Assignment: Select the lines below containing the word "passwordValue".

*** Source data Section Begins ***

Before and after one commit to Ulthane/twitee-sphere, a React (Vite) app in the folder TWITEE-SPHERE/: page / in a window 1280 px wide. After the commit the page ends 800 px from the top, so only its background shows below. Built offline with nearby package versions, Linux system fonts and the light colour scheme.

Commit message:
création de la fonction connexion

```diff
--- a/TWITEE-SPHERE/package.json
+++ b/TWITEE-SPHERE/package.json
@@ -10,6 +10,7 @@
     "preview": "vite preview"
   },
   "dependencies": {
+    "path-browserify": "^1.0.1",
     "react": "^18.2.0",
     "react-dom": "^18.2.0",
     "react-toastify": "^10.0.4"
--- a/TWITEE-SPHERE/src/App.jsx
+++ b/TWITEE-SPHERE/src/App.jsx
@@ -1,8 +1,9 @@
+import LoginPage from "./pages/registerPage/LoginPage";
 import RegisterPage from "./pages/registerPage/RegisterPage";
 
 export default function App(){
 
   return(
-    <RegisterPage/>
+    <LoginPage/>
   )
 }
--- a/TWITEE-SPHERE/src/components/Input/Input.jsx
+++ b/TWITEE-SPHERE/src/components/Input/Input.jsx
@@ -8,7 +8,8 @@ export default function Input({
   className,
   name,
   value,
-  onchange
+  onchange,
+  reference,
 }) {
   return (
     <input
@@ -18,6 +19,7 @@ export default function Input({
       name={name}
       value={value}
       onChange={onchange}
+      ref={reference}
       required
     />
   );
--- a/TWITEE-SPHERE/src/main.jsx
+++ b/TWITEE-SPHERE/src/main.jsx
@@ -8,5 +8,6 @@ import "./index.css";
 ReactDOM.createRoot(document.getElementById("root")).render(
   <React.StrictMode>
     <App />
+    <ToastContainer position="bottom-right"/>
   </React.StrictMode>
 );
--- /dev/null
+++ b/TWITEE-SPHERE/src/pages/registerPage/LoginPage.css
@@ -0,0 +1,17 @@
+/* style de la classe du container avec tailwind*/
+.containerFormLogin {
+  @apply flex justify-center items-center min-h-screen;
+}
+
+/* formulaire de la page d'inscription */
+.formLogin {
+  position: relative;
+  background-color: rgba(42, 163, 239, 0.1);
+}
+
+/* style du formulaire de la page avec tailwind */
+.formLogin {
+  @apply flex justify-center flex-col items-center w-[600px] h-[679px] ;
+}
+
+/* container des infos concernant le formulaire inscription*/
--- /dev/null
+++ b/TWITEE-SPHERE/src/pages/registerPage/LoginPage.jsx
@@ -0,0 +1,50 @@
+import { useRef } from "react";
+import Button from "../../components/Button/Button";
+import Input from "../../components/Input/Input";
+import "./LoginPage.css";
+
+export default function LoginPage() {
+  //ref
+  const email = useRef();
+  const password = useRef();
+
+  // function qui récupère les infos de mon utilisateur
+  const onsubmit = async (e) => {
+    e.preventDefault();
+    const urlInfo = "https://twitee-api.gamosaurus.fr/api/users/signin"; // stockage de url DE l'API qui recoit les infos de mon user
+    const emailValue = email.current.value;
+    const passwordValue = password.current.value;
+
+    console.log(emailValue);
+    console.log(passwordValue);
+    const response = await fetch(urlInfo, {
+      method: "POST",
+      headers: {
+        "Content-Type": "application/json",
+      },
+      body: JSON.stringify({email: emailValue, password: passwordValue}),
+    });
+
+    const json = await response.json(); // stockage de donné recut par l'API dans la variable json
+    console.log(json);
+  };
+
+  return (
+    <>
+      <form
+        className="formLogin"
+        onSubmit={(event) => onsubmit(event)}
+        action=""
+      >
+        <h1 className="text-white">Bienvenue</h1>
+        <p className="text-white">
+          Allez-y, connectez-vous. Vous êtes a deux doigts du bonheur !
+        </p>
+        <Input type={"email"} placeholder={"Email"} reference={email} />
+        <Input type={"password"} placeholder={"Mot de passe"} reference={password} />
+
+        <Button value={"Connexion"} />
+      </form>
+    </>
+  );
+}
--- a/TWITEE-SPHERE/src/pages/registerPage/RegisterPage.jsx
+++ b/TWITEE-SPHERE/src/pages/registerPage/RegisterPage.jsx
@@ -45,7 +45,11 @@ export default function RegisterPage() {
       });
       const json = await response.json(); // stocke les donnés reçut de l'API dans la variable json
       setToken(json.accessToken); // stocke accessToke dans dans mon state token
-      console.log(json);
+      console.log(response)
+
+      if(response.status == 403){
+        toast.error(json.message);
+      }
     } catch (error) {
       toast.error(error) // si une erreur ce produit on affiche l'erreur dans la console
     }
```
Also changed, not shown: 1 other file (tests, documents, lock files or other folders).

*** Source data Section Ends ***

Final answer:
+    const passwordValue = password.current.value;
+    console.log(passwordValue);
+      body: JSON.stringify({email: emailValue, password: passwordValue}),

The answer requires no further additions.